Autumn in the Rocky Mountains can be precarious; with the weather experiencing sudden and often drastic changes. But for those unfazed by shifting weather and unafraid of unpredictable forecasts, autumn also comes with its advantages. Namely, the marvel of a fleeting, but an extraordinary event.
In mid to late September, for about two weeks only, the alpine larch trees commence their spectacular metamorphosis. The needles of this deciduous conifer transform from deep emerald green to vibrant chartreuse, then lastly a rich yellow-gold, before falling away for the winter. Although brief, this dramatic show is truly stunning and attracts nature enthusiasts from all over the world.
Below are some photos of the Larch taken Sept 19, on the hike to the Tea House on Lake Agnes, at Lake Louise.

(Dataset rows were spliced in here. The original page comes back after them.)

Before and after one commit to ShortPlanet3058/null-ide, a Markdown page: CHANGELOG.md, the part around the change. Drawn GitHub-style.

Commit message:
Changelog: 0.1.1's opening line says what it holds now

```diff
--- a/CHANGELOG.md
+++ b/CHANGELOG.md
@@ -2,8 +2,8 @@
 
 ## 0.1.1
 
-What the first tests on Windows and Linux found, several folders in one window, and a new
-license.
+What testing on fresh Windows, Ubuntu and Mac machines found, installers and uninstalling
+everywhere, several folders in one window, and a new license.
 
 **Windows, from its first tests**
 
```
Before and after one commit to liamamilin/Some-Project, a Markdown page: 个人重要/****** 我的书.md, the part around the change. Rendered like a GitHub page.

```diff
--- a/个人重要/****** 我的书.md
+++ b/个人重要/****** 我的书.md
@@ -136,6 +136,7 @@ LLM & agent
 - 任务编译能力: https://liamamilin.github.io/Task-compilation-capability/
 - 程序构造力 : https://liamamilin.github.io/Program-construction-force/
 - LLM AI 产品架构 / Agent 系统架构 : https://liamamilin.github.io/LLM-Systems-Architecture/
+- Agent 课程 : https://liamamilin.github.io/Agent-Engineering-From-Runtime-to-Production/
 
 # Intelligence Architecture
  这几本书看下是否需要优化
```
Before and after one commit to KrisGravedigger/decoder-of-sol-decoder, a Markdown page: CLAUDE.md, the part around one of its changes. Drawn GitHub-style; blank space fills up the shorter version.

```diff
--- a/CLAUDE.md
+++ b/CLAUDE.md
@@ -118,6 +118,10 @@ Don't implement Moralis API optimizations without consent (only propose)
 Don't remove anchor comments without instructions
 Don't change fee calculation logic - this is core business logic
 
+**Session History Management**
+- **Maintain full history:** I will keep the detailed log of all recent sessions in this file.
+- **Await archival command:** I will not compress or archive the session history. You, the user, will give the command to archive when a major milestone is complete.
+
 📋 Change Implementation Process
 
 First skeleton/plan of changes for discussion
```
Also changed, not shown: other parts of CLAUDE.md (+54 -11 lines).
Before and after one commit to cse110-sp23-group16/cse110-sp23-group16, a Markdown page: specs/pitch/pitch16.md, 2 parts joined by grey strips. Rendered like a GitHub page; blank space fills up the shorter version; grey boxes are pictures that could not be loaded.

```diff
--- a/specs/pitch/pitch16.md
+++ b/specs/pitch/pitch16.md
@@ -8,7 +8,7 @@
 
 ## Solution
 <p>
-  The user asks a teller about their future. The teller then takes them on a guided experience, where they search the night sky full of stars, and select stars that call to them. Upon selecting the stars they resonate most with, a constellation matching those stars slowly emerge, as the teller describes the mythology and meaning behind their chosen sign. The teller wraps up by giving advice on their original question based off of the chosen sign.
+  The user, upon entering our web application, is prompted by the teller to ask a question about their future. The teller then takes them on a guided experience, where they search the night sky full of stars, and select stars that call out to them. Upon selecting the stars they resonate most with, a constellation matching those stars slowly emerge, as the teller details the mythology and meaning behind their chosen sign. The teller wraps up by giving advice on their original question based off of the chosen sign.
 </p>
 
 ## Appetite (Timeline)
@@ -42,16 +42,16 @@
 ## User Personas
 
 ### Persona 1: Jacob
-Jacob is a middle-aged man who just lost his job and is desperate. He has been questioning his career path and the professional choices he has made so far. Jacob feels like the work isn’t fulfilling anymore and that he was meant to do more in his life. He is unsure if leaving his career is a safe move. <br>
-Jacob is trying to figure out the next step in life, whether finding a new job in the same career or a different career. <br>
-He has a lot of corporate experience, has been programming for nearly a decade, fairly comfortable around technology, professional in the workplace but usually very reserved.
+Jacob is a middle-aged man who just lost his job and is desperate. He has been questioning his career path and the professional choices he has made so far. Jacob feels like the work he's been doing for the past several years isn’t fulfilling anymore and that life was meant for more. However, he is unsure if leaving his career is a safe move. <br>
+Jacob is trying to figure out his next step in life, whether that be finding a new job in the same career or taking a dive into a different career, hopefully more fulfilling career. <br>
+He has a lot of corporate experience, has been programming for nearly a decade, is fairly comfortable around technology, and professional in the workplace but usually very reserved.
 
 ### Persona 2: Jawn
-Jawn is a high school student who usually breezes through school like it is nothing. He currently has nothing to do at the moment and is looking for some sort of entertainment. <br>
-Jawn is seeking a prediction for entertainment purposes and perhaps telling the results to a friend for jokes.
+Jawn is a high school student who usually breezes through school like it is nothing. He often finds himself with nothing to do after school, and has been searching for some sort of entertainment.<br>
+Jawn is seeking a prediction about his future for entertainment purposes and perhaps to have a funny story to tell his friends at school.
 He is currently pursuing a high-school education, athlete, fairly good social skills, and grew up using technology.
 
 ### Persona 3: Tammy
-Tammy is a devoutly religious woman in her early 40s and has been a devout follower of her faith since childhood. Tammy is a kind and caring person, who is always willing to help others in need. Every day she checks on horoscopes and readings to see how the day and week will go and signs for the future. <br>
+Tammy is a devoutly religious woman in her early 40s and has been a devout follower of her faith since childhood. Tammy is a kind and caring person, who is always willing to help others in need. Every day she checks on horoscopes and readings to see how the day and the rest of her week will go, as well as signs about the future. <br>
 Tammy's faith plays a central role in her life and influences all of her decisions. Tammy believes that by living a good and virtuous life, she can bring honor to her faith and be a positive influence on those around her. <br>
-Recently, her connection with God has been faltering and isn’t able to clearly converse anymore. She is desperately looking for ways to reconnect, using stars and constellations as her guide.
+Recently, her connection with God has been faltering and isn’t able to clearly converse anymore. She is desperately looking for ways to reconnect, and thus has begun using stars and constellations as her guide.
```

As we reached the summit of the hike, a few light snowflakes started to fall, to the delight of the international tourists. One Dutch tourist showed concern and enquired about the forecast since she was camping in a tent. Being the bearers of bad news, we confirmed that snow overnight was indeed likely. Knowing that she was probably ill-equipped for winter camping, we suggested she make friends with an RV owner or stock up on a few boxes of hand warmers to snuggle up with.
Even as locals we couldn’t have predicted the insane amount of snow that would blanket the park that night! After all, it was still officially summer for another day… but that’s not how weather works in Canada. 32cm of snow later, we wondered how that unfortunate tourist made out.
We also came to realize how Larch Madness coined its name. You would have to be a little bit mad to risk getting caught out in a late summer snowstorm, just to witness some trees changing color. But that is what the Up North Lifestyle is all about. It is about adventure, taking a risk, and the magic that happens when you make the trek, take what comes your way, and make the most of it, no matter what.